Liberation theology comes from the realization that salvation includes more than saving individual souls for eternal life after death (though it does include that). A study of the word “salvation” and related concepts in the Old Testament reveals that salvation usually has a concrete setting in this life. An individual prays for salvation from enemies or from sickness and praises God when the rescue comes. The nation prays for salvation from enemies or for a return from exile.
The exodus or escape of a group of slaves from Egypt is the central historical event of the Old Testament. It is the founding event of the nation of Israel and Israel’s covenant with God. The story begin when God hears the cries of the oppressed and intervenes in history to save them from bondage. Then God forms them into a community of people with a special relationship to himself and to each other.

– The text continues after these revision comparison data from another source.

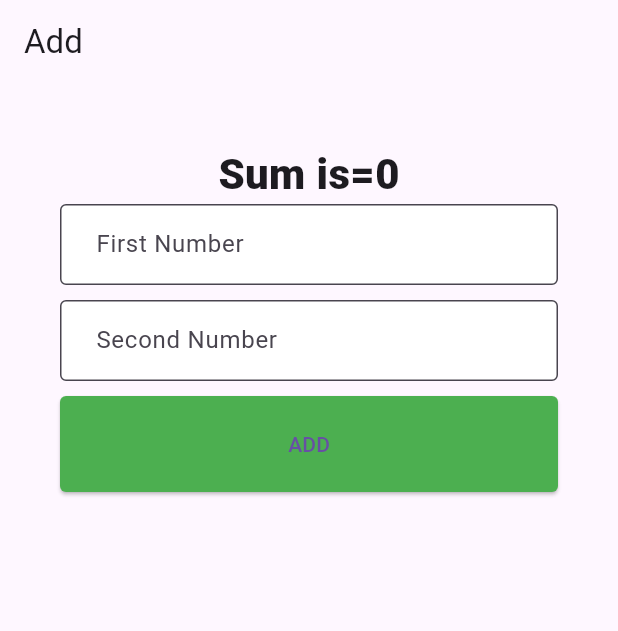
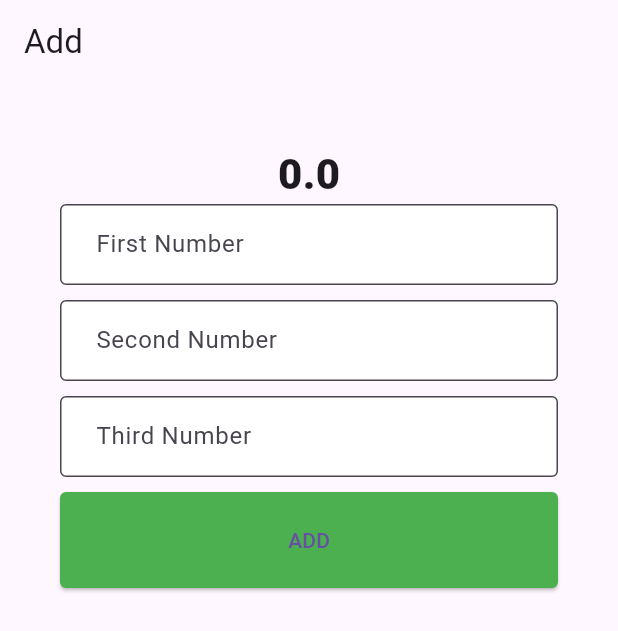
Before and after one commit to nimeullaha71/counterapp, a Flutter app: the screen it shows after launch, after a tap on "ADD", on a phone screen of 412 x 824 dp. Shown: the top 631 px of the screen. Run offline on Flutter 3.47's test engine with Material 3 defaults, Android fonts, the phone set to English and light mode, and no system bars.

Commit message:
summation added

```diff
--- a/lib/sumApp.dart
+++ b/lib/sumApp.dart
@@ -25,8 +25,35 @@ import 'package:flutter/material.dart';
 // }
 
 class SumAppUI extends State<MyHomePage> {
+
+  Map<String,double>FormValues={
+    "Num1" : 0,
+    "Num2" : 0,
+    "Num3" : 0,
+  };
+  double sum =0;
+
   @override
   Widget build(BuildContext context) {
+
+
+    MyInputOnChange(InputKey,InputValue){
+        setState(() {
+          FormValues.update(InputKey, (value)=>double.parse(InputValue));
+        });
+    }
+
+
+    AddAllNumber(){
+      setState(() {
+        sum=FormValues['Num1']!+FormValues['Num2']!+FormValues['Num3']!;
+      });
+
+
+    }
+
+
+
     return Scaffold(
       appBar: AppBar(
         title: Text("Add"),
@@ -35,17 +62,25 @@ class SumAppUI extends State<MyHomePage> {
       child: Column(
         mainAxisAlignment: MainAxisAlignment.start,
         children: [
-          Text("Sum is=0",style: HeadTextStyle(),),
-          TextFormField(decoration: AppInputStyle("First Number"),),
+          Text(sum.toString(),style: HeadTextStyle(),),
+          TextFormField(onChanged: (value){
+            MyInputOnChange("Num1",value);
+          }, decoration: AppInputStyle("First Number"),),
           SizedBox(height: 10,),
-          TextFormField(decoration: AppInputStyle("Second Number")),
+          TextFormField(onChanged: (value){
+            MyInputOnChange("Num2",value);
+          },decoration: AppInputStyle("Second Number")),
+          SizedBox(height: 10,),
+          TextFormField(onChanged: (value){
+            MyInputOnChange("Num3",value);
+          },decoration: AppInputStyle("Third Number")),
           SizedBox(height: 10,),
           Container(
             width: double.infinity,
             child: ElevatedButton(
                 style: AppButtonStyle(),
                 onPressed: (){
-
+                  AddAllNumber();
             }, child: Text("ADD")),
           )
         ],
```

The theme of liberation continues in the ministry of Jesus, who announced his ministry by quoting these words from the prophet Isaiah,
The Spirit of the Lord is on me, because he has anointed me to preach good news to the poor.
He has sent me to proclaim freedom for the prisoners, and recovery of sight for the blind,
To release the oppressed, to proclaim the year of the Lord’s favor.
Salvation in the New Testament includes the forgiveness of personal sins for a new relationship with God and with one’s fellow pilgrims on earth through Jesus Christ. It includes the hope of full deliverance in the future from all forms of bondage, sickness, suffering, and selfishness. It also includes at least occasionally signs of that future deliverance–sometimes prayers for healing, prosperity, and freedom are answered in this life. Salvation in the New Testament also includes the indwelling presence of Christ in the life of believers through the Holy Spirit. The presence of Christ enables a follower of Christ to continue his ministry of compassion, justice, and liberation.
Liberation theology takes many forms. Some are clearly wrong, depending on the failed economic theory of socialism and hoping to transform society through violent revolution. But liberation theology does not have to be like that, and many forms are not.
Black liberation theology assumes that the experiences of black people gives them a unique vantage point for understanding the message of the Bible. White people have more in common with Pharaoh and Caesar, black people have more in common with the liberated Hebrew slaves and the poor people who followed Jesus.
Black liberation theology in North America is heavily indebted to the ministry of Martin Luther King, who proved that change can come through nonviolent action coupled with prayer and faith.
Black liberation theology teaches that all people are sinful and need repentance, forgiveness, and the presence of the Spirit to overcome the effects of sin. It also realizes that sin takes different forms in different people. In Pharaoh and his followers sin manifests itself in a stubborn refusal to hear the cries of the oppressed and to submit to the message of judgment. In the victims of Pharaoh’s oppression, sin often takes the form of a failure of courage, a lack of faith, an identification with the oppressors rather than heeding God’s message of liberation.
In addition to the reconciling message of Jesus as proclaimed by Dr. King, liberation theologians and preachers also listen to the words (and sometimes mimic the fiery rhetoric) of the biblical prophets like Amos and Jeremiah, or even James the Just, who grew up in the same house with Mary, Joseph, and Jesus:
Now listen, you rich people, weep and wail because of the misery that is coming upon you. Your wealth has rotted, and moths have eaten your clothes. Your gold and sliver are corroded. Their corrosion will testify against you and eat your flesh like fire. You have hoarded wealth in the last days. Look! The wages you failed to pay the workers who mowed your fields are crying out against you. The cries of the harvesters have reached the ears of the Lord Almighty. You have lived on earth in luxury and self-indulgence. You have fattened yourselves in the day of slaughter. You have condemend and murdered innocent men, who were not opposing you.